**THE PROBLEM:** Gather every line in the records below that contains the word "xlsx".

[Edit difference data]
-.-.-
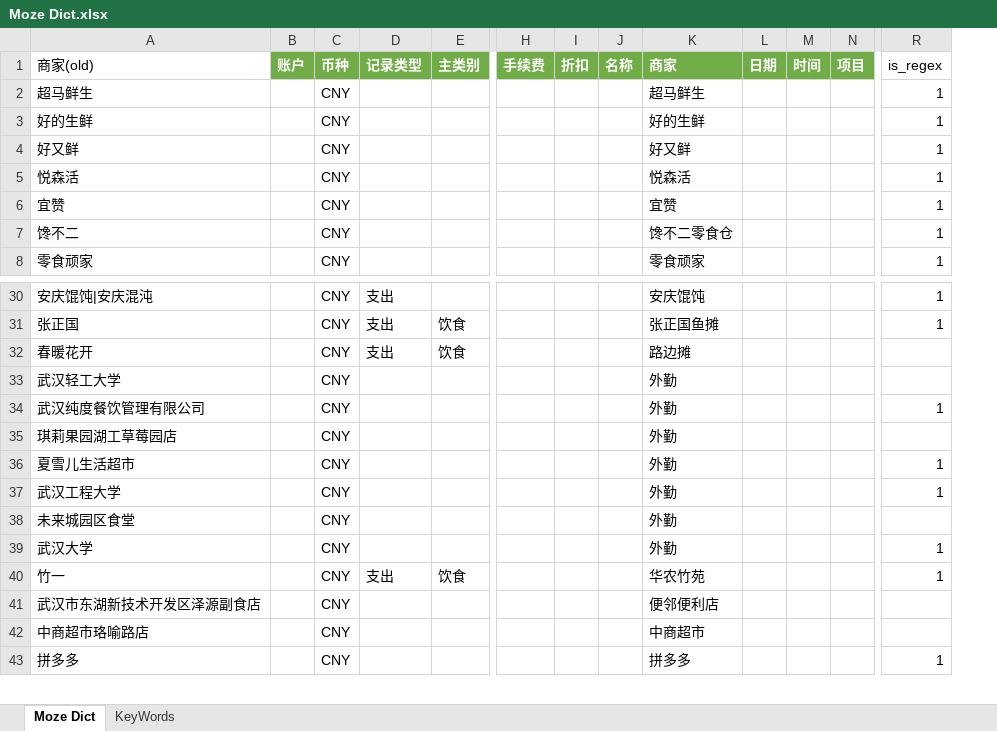
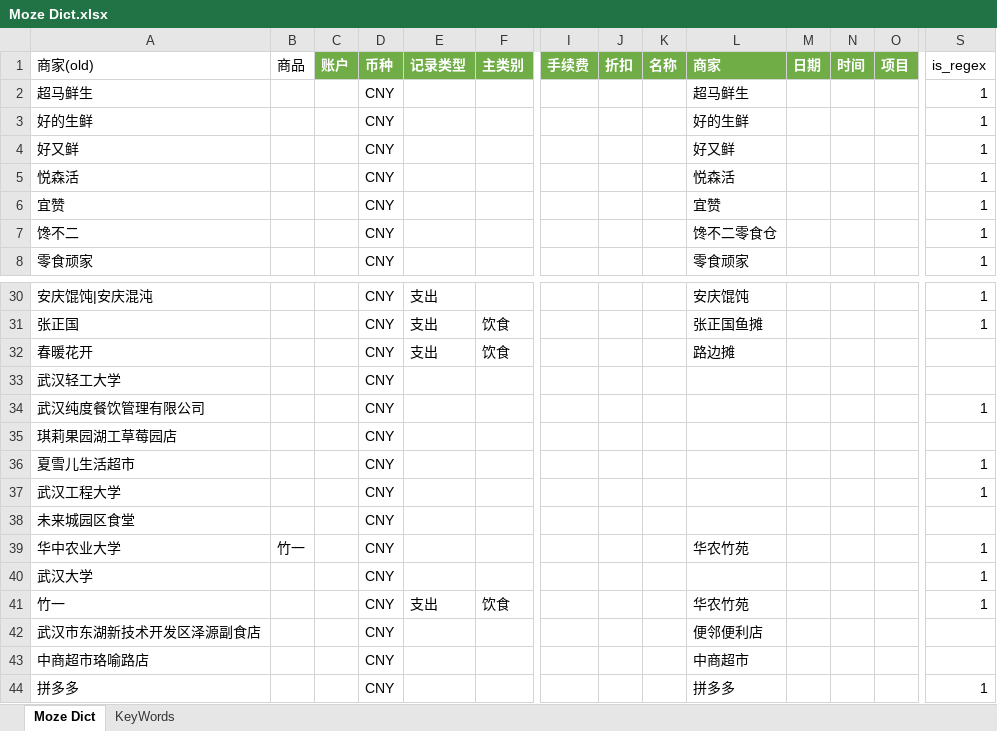
Before and after one commit to yyingx/Moze4.0, an Excel workbook: Moze Dict.xlsx, sheet Moze Dict, drawn as a sheet; only a part is shown, gaps mark what is left out; values as stored, in another font and other column widths than the file's, no borders; addresses are those after the commit; rows hold the shown columns only; the diff names each change by its address in the sheet, - before the commit and + after, or states it on an @@ line.

Commit message:
add  商品 列

```diff
--- a/Moze Dict.xlsx (sheet Moze Dict)
+++ b/Moze Dict.xlsx (sheet Moze Dict)
+column B (商品), empty
-L33:L38 (商家): 外勤
+L33:L38 (商家): (empty)
+row 39: 华中农业大学 | 竹一 |  | CNY |  |  |  |  |  | 华农竹苑 |  |  |  | 1
-L40 (商家): 外勤
+L40 (商家): (empty)
```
-.-.-
**SOLUTION FOR THIS PROBLEM:**
Before and after one commit to yyingx/Moze4.0, an Excel workbook: Moze Dict.xlsx, sheet Moze Dict, drawn as a sheet; only a part is shown, gaps mark what is left out; values as stored, in another font and other column widths than the file's, no borders; addresses are those after the commit; rows hold the shown columns only; the diff names each change by its address in the sheet, - before the commit and + after, or states it on an @@ line.
--- a/Moze Dict.xlsx (sheet Moze Dict)
+++ b/Moze Dict.xlsx (sheet Moze Dict)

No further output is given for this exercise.